» Try it: Please copy exactly the lines that begin with the one containing "layout: post_multiple" and end with the last line of the entries.

» Dataset records:
*** Block opens ***
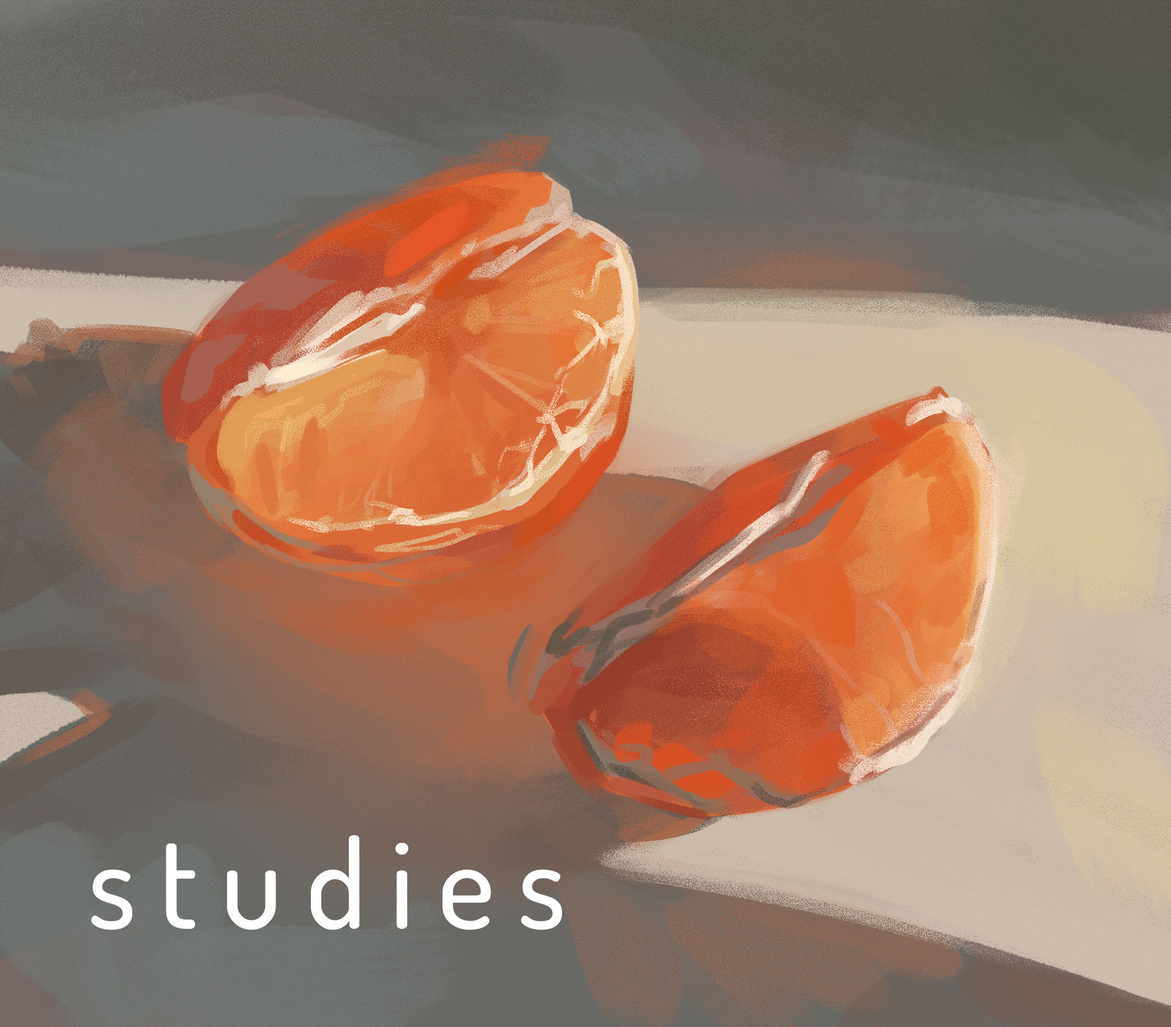
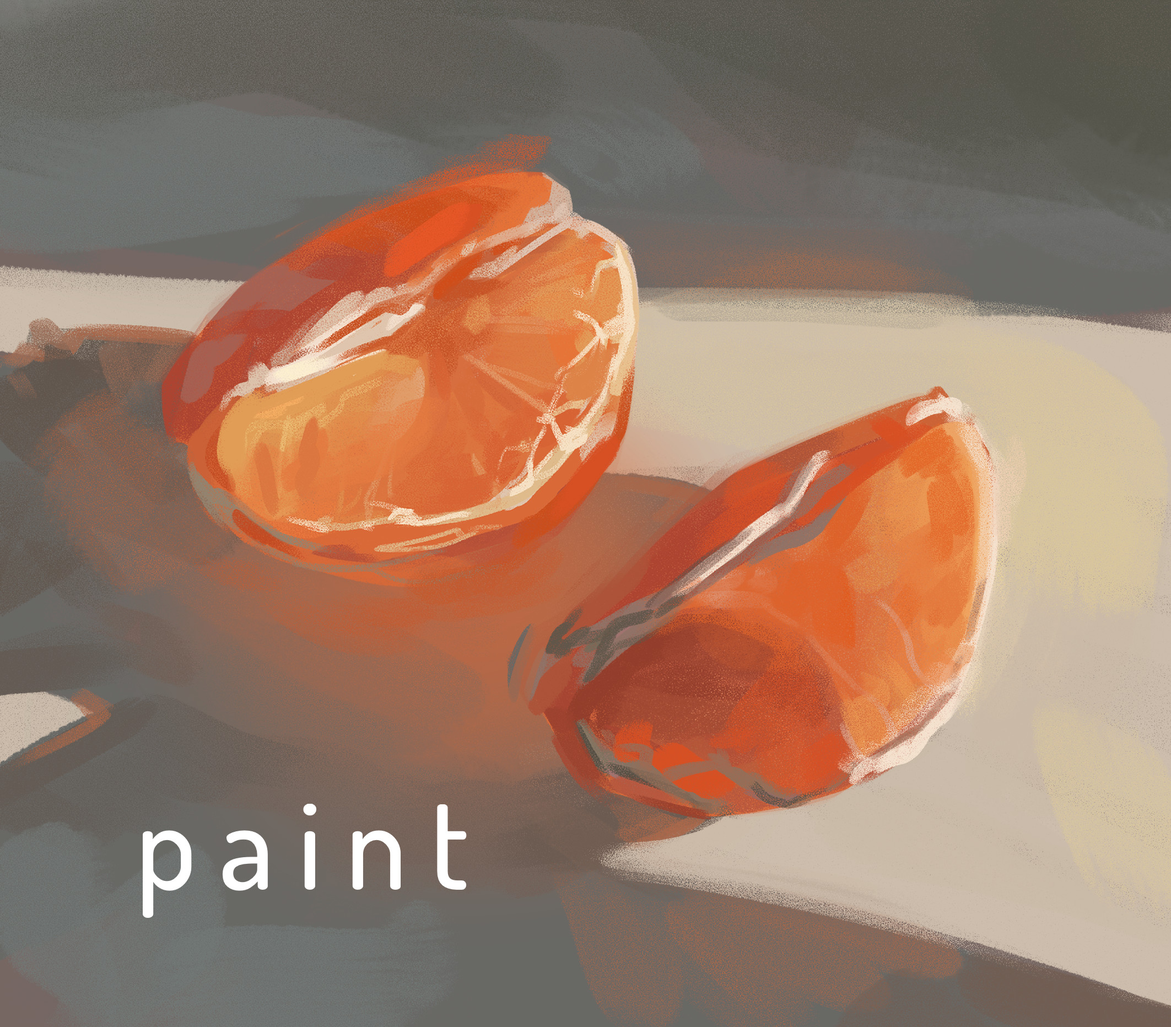
tyrants. about page. studies

Changed region(s): [[0.0621, 0.7783, 0.4969, 0.9028], [0.3727, 0.1245, 0.4659, 0.1868]]

diff --git a/index.html b/index.html
@@ -48,6 +48,11 @@ description: Jonadrew Portfolio
 	</div>
 
 	<div class="wrap">
+
+		<p>Additional gallery: <a href="../pencil">Pencil Sketches</a>
+	</div>
+
+	<div class="wrap">
 		<br />
 		<h2>Weekly Wednesday Newsletter</h2>
 		<p>See what I've been working on and hear some thoughts on making a living as an artist. Excited to have you! 
@@ -67,10 +72,7 @@ description: Jonadrew Portfolio
 		<img class="imag" src="/images/v2/Bloom.png">
 	</div>
 
-	<div class="wrap">
 
-		<p>Additional galleries: <a href="../pencil">Pencil Sketches</a>. <a href="../digital">Digital Paintings</a></p>
-	</div>
 	
 
 </section>

diff --git a/_pages/about.md b/_pages/about.md
@@ -6,11 +6,14 @@ description: About Jonadrew
 
 <img src="/images/profile.png" width="200">
 
-Hi! I'm Andrew, a self taught Freelance Illustrator located in San Francisco.
+Hi I'm Andrew!
 
-I started drawing in college and fell in love with it. I moved up to Seattle for an engineering job but left to do Illustration. Outside of work, I enjoy the outdoors and playing guitar. 
+I love bringing board games and books to life with my art and would love to hear from you <andrew@jonadrew.com>
 
-Currently I'm do book cover and board game art, but I'm open to trying out different things. I would love to hear from you! You can reach out to me at <andrew@jonadrew.com>, and I am most active on [Instagram-](https://www.instagram.com/jonadrew_/)
+To learn more about me personally, check out my [Newsletter / Blog](https://blog.jonadrew.com/profile)!
+
+
+
 
 <br />
 <br />
@@ -19,7 +22,7 @@ Currently I'm do book cover and board game art, but I'm open to trying out diffe
 <!-- #### Why the name Jonadrew?
 In middle school, my friend Jonathan and I wanted to make video games together, and Jonadrew was the name we used. I kept using the name when I became interested in making music , up until now when I love drawing and painting. So although Jonathan isn't involved in this project anymore, I continue to use Jonadrew because it represents my creative journey. -->
 
-**Extra Links:** [Newgrounds-](https://jonadrew.newgrounds.com), [Pose Generator](../pose/), [Itch-](https://jonadrew.itch.io/), [Soundcloud-](https://soundcloud.com/jonadrew), [Newsletter](../newsletter/)
+**Extra Links:** [Instagram](https://www.instagram.com/jonadrew_/), [Itch](https://jonadrew.itch.io/), [Soundcloud](https://soundcloud.com/jonadrew)
  
   <!-- but I also have a gallery up on 
  [Daily Paint Works](https://www.dailypaintworks.com/Artists/-jonadrew-13091) for most of 

diff --git a/_photo_posts/board games.md b/_photo_posts/board games.md
@@ -6,9 +6,21 @@ featured_image: '/images/titles/board.jpg'
 ---
 
 
+## Royal Tyrants
+(Ongoing) Series of posters for factions in a Chess-like board game. 
+
+<div class="gallery" data-columns="3">
+		{% assign title = page.title %}
+		{% for image in site.static_files %}
+			{% if image.path contains "tyrants" %}
+				<img src="{{ site.baseurl }}{{ image.path }}" alt="image" />
+			{% endif %}
+		{% endfor %}
+</div>
+
 ## Call of Pooh-Thulu
 
-(March 24 - Sept 2024) [Kickstarter](https://www.kickstarter.com/projects/1155362758/the-call-of-pooh-thulhu-cthulhu-comes-to-the-100-acre-woods) Set to release Halloween 2024
+(March 24 - Sept 2024) [Kickstarter](https://www.kickstarter.com/projects/1155362758/the-call-of-pooh-thulhu-cthulhu-comes-to-the-100-acre-woods) Launched Halloween 2024
 
  Winnie the Pooh meets Cthulhu in a horror themed role play card game. 
 <div class="gallery" data-columns="3">
@@ -63,7 +75,7 @@ Mockups:
 
 
 
-## Emergence
+<!-- ## Emergence
 
 
 (2022) Illustrations for a deception game based on androids 
@@ -77,4 +89,4 @@ Illustrations and Graphic Design by me. Game Design and Graphic Design by Roger 
 				<img src="{{ site.baseurl }}{{ image.path }}" alt="image" />
 			{% endif %}
 		{% endfor %}
-</div>
+</div> -->

diff --git a/_photo_posts/paint.md b/_photo_posts/paint.md
@@ -1,11 +1,11 @@
 ---
 layout: post_multiple
-title: Studies
+title: Digital Painting
 order: 10
 featured_image: '/images/titles/study.jpg'
 ---
 
-Some studies of different subject matter
+Some paintings of different subject matter
 
 <div class="gallery" data-columns="3">
 		{% assign title = page.title %}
*** Block closes ***
» Answer to the problem:
 layout: post_multiple
-title: Studies
+title: Digital Painting
 order: 10
 featured_image: '/images/titles/study.jpg'
 ---
 
-Some studies of different subject matter
+Some paintings of different subject matter
 
 <div class="gallery" data-columns="3">
 		{% assign title = page.title %}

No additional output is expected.